And all of this is just a warm-up for the main event, which is the coming U.S. trade confrontation with China. The Trump administration has signaled clearly that it is prepared to impose new tariffs and investment restrictions on China as part of its Section 301 investigation into China’s trading practices—another old law that was temporarily rendered obsolete by the WTO’s creation. China may well complain to the WTO, but the dispute will only be resolved, if it can be resolved, by direct negotiations between the United States and China.
This new approach could have its merits, though the United States would be better served by not alienating its close allies right before picking a fight with China. Even critics of the Trump administration acknowledge that the problems with China have been building for many years and that WTO rules have proved inadequate. A tougher, more direct approach might have greater success.
But that should not close our eyes to what has been lost. The WTO was the crown jewel in the effort to build international governance—it was a visionary and courageous effort to create predictability and consistency in the trade relations among nations. For a brief period, it gave smaller countries something close to equal status with their larger counterparts—little Antigua and Barbuda, for example, could successfully sue the United States in the WTO for its restrictions on cross-border internet gambling, and win respect and modest compensation.
The world will now revert to the historical norm in which the strong do what they can and the weak suffer what they must. That has long been the reality of international politics, and it can indeed create a sort of workable order, one that will allow countries to respond to the domestic political pressures they all face.

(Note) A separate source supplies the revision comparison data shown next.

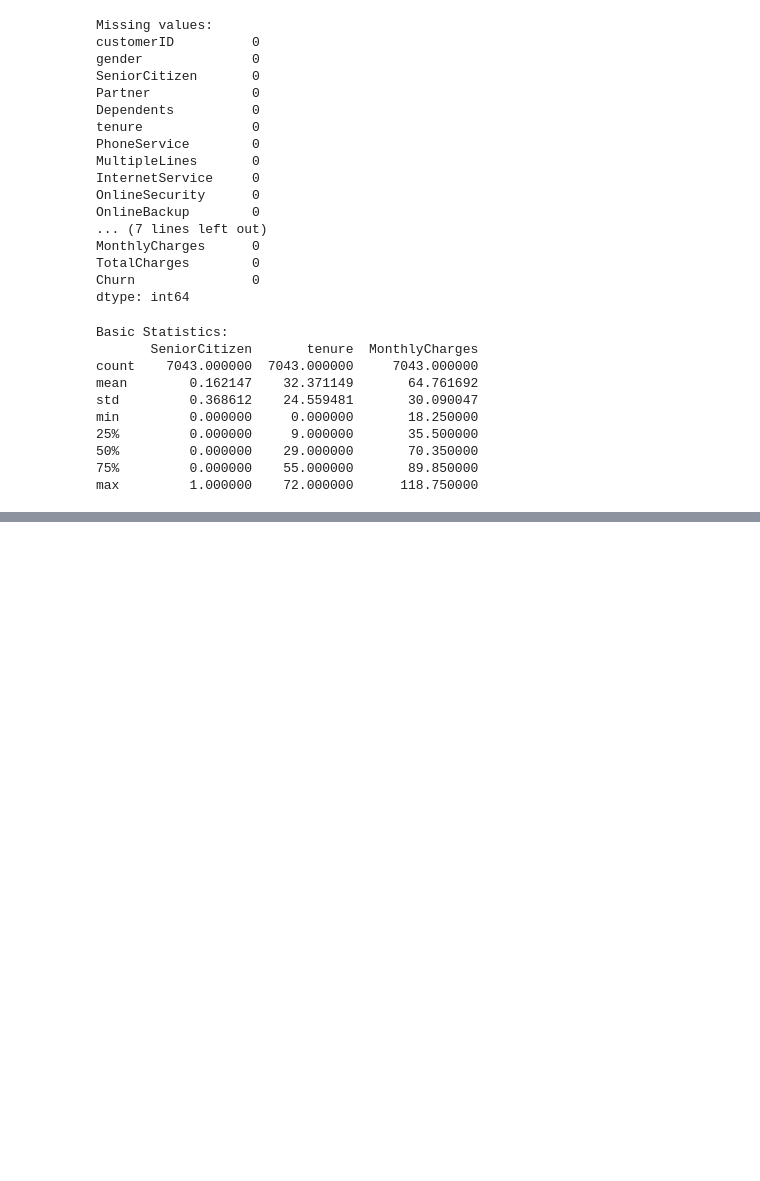
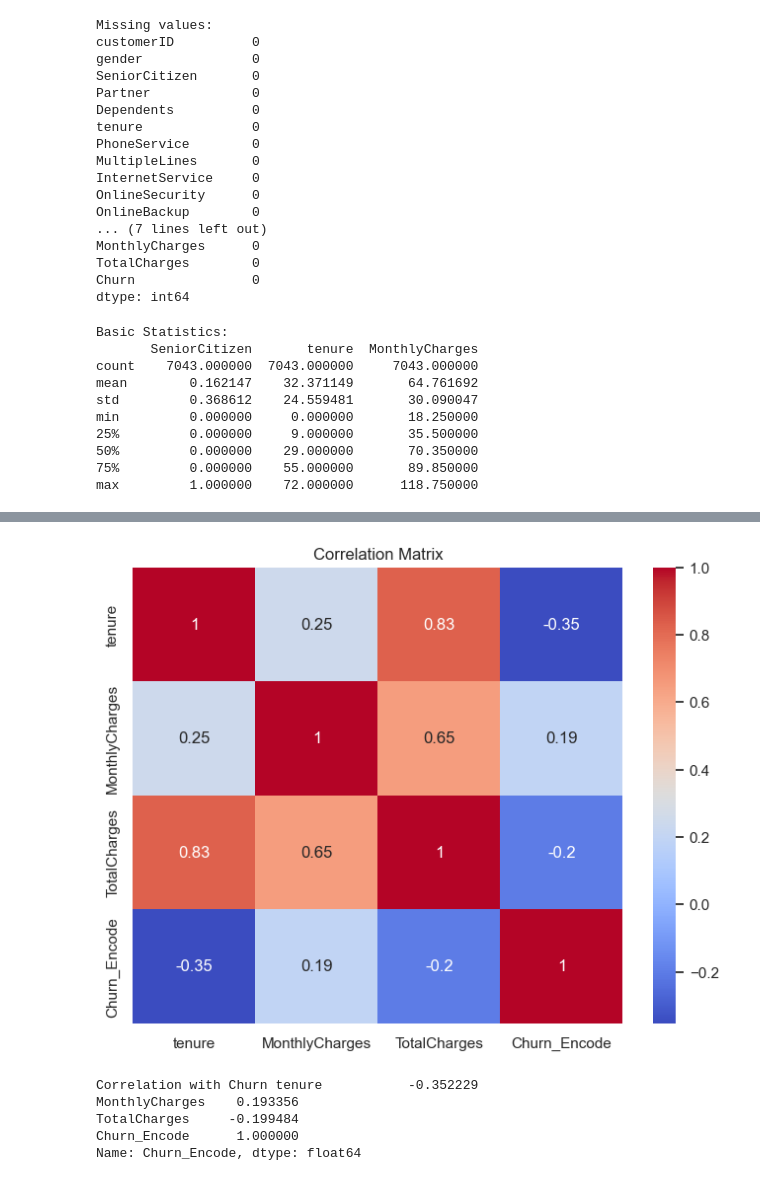
Before and after one commit to mehmoodahmed-0303/CustomerChurnPrediction, a Jupyter notebook: ChurnPrediction.ipynb, the cells around one changed output, grey strips where cells are left out. Cells and saved outputs as stored; diff of their text form; code cells hidden in the pictures; blank space fills up the shorter version.

```diff
--- a/ChurnPrediction.ipynb
+++ b/ChurnPrediction.ipynb
@@ -81,0 +129,15 @@ max         1.000000    72.000000      118.750000
+# %%
+data['Churn_Encode'] = data['Churn'].map({'Yes':1, 'No':0})
+correlation = data[numerical_cols + ['Churn_Encode']].corr()
+plt.figure(figsize=(8,6))
+sns.heatmap(correlation, annot=True, cmap='coolwarm')
+plt.title("Correlation Matrix")
+plt.show()
+print("Correlation with Churn", correlation['Churn_Encode'])
+# %% [output]
+[figure, added]
+Correlation with Churn tenure           -0.352229
+MonthlyCharges    0.193356
+TotalCharges     -0.199484
+Churn_Encode      1.000000
+Name: Churn_Encode, dtype: float64
```
Also changed, not shown: parts of 8 cells of this notebook.
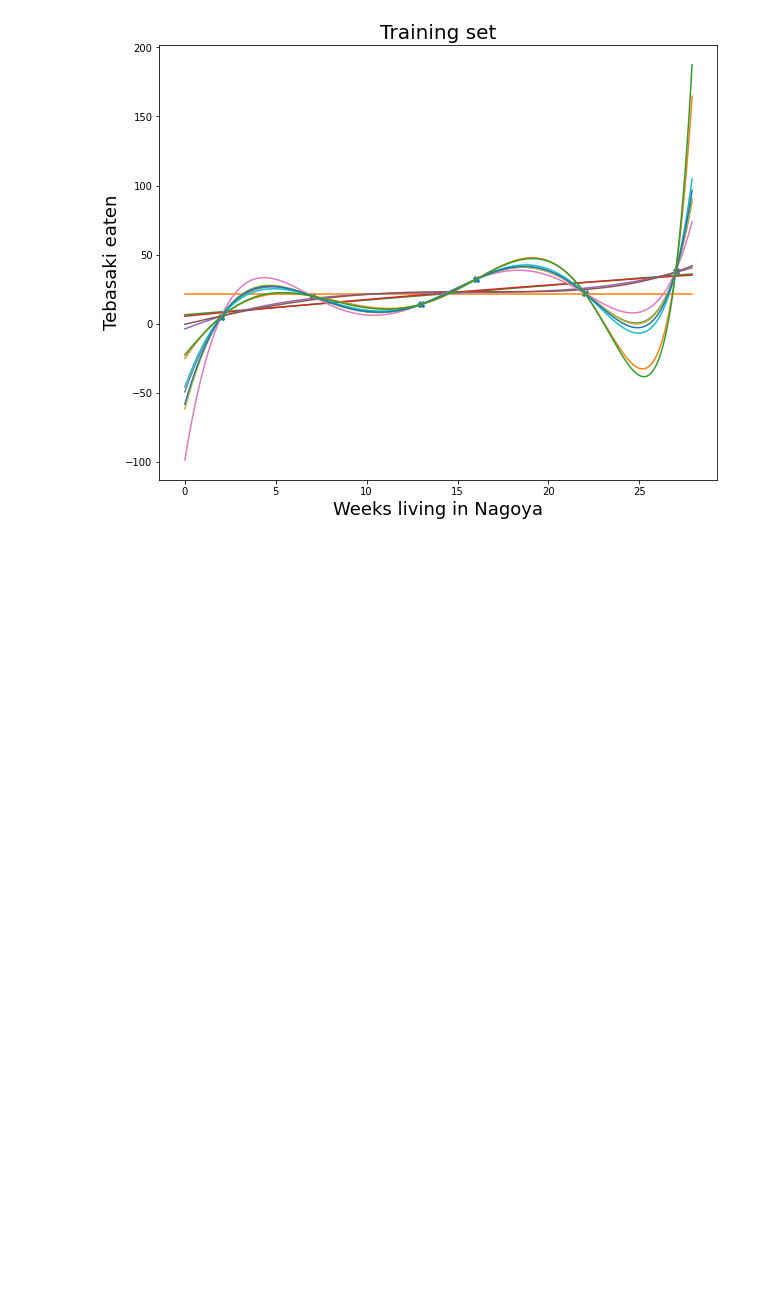
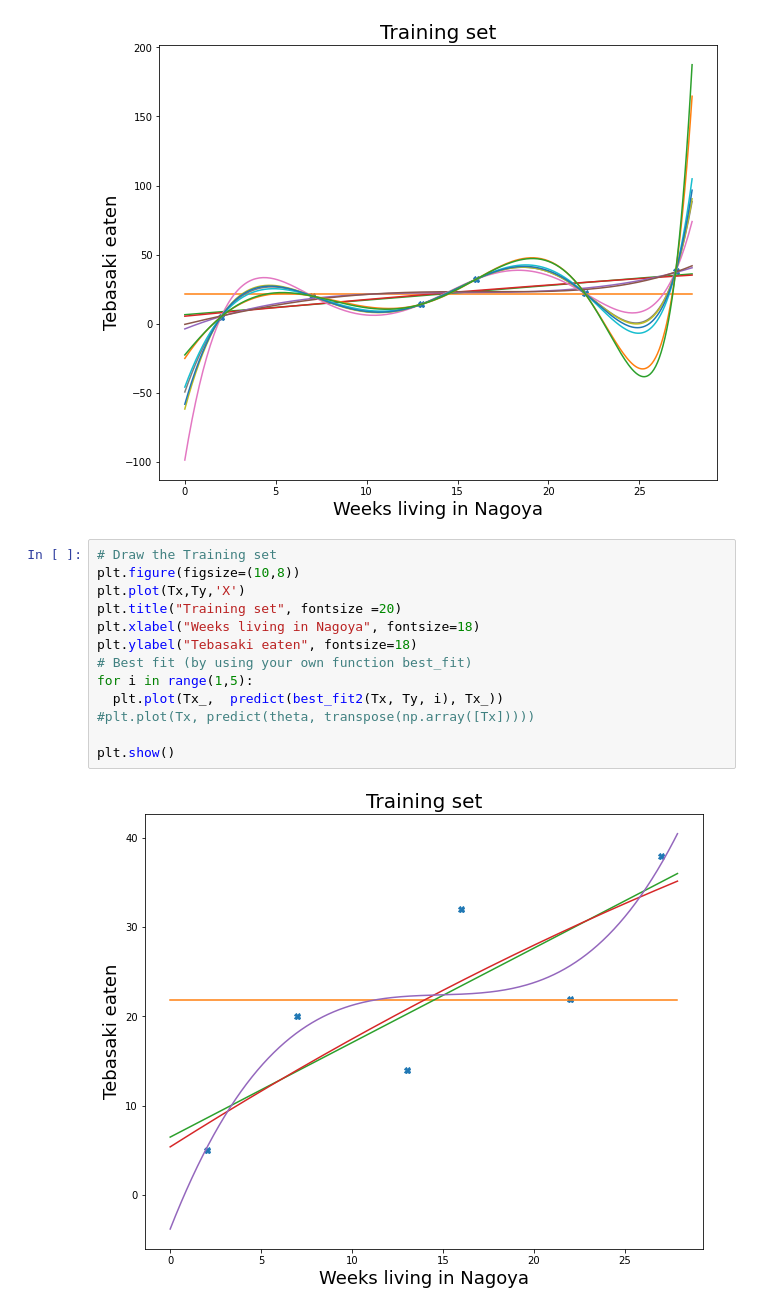
Before and after one commit to NUG30/homework-1-ayu-mushi, a Jupyter notebook: Assignment1.ipynb, the cells around one changed output. Drawn from its saved outputs; the diff is of its cells as text; blank space fills up the shorter version.

```diff
--- a/Assignment1.ipynb
+++ b/Assignment1.ipynb
@@ -355,3 +345,18 @@ for i in range(1,13):
 plt.show()
 # %% [output]
 [figure]
+# %%
+# Draw the Training set
+plt.figure(figsize=(10,8))
+plt.plot(Tx,Ty,'X')
+plt.title("Training set", fontsize =20)
+plt.xlabel("Weeks living in Nagoya", fontsize=18)
+plt.ylabel("Tebasaki eaten", fontsize=18)
+# Best fit (by using your own function best_fit)
+for i in range(1,5):
+  plt.plot(Tx_,  predict(best_fit2(Tx, Ty, i), Tx_))
+#plt.plot(Tx, predict(theta, transpose(np.array([Tx]))))
+
+plt.show()
+# %% [output]
+[figure, added]
```
Also changed, not shown: parts of 5 cells of this notebook.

But something important and valuable was lost yesterday with Donald Trump’s White House tariff proclamation. The WTO was a lovely promise of a more rational, predictable, and fairer global economic order. Its death should be mourned.